* _Exercise objective_:
Your job is to copy the data that follows exactly, every line included.

* _Records from a data source_:
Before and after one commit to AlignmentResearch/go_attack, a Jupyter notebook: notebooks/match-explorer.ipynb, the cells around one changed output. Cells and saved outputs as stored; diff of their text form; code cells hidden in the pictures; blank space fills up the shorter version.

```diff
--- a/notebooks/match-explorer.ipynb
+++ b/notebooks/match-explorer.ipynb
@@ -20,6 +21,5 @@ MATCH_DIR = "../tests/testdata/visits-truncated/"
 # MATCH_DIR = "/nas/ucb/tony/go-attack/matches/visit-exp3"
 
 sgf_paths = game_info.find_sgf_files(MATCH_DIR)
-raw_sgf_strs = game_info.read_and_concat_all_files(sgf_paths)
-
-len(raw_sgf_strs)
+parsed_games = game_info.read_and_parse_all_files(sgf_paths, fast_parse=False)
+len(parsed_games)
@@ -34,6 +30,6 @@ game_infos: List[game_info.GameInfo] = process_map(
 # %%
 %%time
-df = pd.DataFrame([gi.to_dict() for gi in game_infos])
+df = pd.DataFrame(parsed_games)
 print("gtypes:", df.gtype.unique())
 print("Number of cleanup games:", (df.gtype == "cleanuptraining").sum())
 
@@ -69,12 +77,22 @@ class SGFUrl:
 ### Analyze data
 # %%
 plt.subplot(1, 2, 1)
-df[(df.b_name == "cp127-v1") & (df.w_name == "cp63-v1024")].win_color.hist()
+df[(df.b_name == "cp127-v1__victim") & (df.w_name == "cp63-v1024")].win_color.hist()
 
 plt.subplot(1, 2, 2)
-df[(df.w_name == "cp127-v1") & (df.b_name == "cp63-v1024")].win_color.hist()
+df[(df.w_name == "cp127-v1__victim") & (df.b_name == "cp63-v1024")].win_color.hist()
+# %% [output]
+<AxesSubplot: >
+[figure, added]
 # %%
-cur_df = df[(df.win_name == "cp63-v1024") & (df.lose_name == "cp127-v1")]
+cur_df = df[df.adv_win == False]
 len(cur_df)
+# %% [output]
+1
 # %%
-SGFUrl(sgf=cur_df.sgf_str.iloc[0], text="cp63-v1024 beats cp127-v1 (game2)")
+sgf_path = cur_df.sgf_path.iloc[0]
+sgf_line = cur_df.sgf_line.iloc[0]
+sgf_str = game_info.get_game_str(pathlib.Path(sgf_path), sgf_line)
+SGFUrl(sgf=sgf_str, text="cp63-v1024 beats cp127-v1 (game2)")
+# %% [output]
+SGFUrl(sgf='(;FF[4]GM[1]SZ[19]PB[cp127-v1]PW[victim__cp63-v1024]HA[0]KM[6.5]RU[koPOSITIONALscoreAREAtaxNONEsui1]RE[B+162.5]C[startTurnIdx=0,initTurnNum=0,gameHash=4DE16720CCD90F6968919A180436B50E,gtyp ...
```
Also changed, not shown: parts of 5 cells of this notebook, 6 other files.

* _Expected answer_:
Before and after one commit to AlignmentResearch/go_attack, a Jupyter notebook: notebooks/match-explorer.ipynb, the cells around one changed output. Cells and saved outputs as stored; diff of their text form; code cells hidden in the pictures; blank space fills up the shorter version.

```diff
--- a/notebooks/match-explorer.ipynb
+++ b/notebooks/match-explorer.ipynb
@@ -20,6 +21,5 @@ MATCH_DIR = "../tests/testdata/visits-truncated/"
 # MATCH_DIR = "/nas/ucb/tony/go-attack/matches/visit-exp3"
 
 sgf_paths = game_info.find_sgf_files(MATCH_DIR)
-raw_sgf_strs = game_info.read_and_concat_all_files(sgf_paths)
-
-len(raw_sgf_strs)
+parsed_games = game_info.read_and_parse_all_files(sgf_paths, fast_parse=False)
+len(parsed_games)
@@ -34,6 +30,6 @@ game_infos: List[game_info.GameInfo] = process_map(
 # %%
 %%time
-df = pd.DataFrame([gi.to_dict() for gi in game_infos])
+df = pd.DataFrame(parsed_games)
 print("gtypes:", df.gtype.unique())
 print("Number of cleanup games:", (df.gtype == "cleanuptraining").sum())
 
@@ -69,12 +77,22 @@ class SGFUrl:
 ### Analyze data
 # %%
 plt.subplot(1, 2, 1)
-df[(df.b_name == "cp127-v1") & (df.w_name == "cp63-v1024")].win_color.hist()
+df[(df.b_name == "cp127-v1__victim") & (df.w_name == "cp63-v1024")].win_color.hist()
 
 plt.subplot(1, 2, 2)
-df[(df.w_name == "cp127-v1") & (df.b_name == "cp63-v1024")].win_color.hist()
+df[(df.w_name == "cp127-v1__victim") & (df.b_name == "cp63-v1024")].win_color.hist()
+# %% [output]
+<AxesSubplot: >
+[figure, added]
 # %%
-cur_df = df[(df.win_name == "cp63-v1024") & (df.lose_name == "cp127-v1")]
+cur_df = df[df.adv_win == False]
 len(cur_df)
+# %% [output]
+1
 # %%
-SGFUrl(sgf=cur_df.sgf_str.iloc[0], text="cp63-v1024 beats cp127-v1 (game2)")
+sgf_path = cur_df.sgf_path.iloc[0]
+sgf_line = cur_df.sgf_line.iloc[0]
+sgf_str = game_info.get_game_str(pathlib.Path(sgf_path), sgf_line)
+SGFUrl(sgf=sgf_str, text="cp63-v1024 beats cp127-v1 (game2)")
+# %% [output]
+SGFUrl(sgf='(;FF[4]GM[1]SZ[19]PB[cp127-v1]PW[victim__cp63-v1024]HA[0]KM[6.5]RU[koPOSITIONALscoreAREAtaxNONEsui1]RE[B+162.5]C[startTurnIdx=0,initTurnNum=0,gameHash=4DE16720CCD90F6968919A180436B50E,gtyp ...
```
Also changed, not shown: parts of 5 cells of this notebook, 6 other files.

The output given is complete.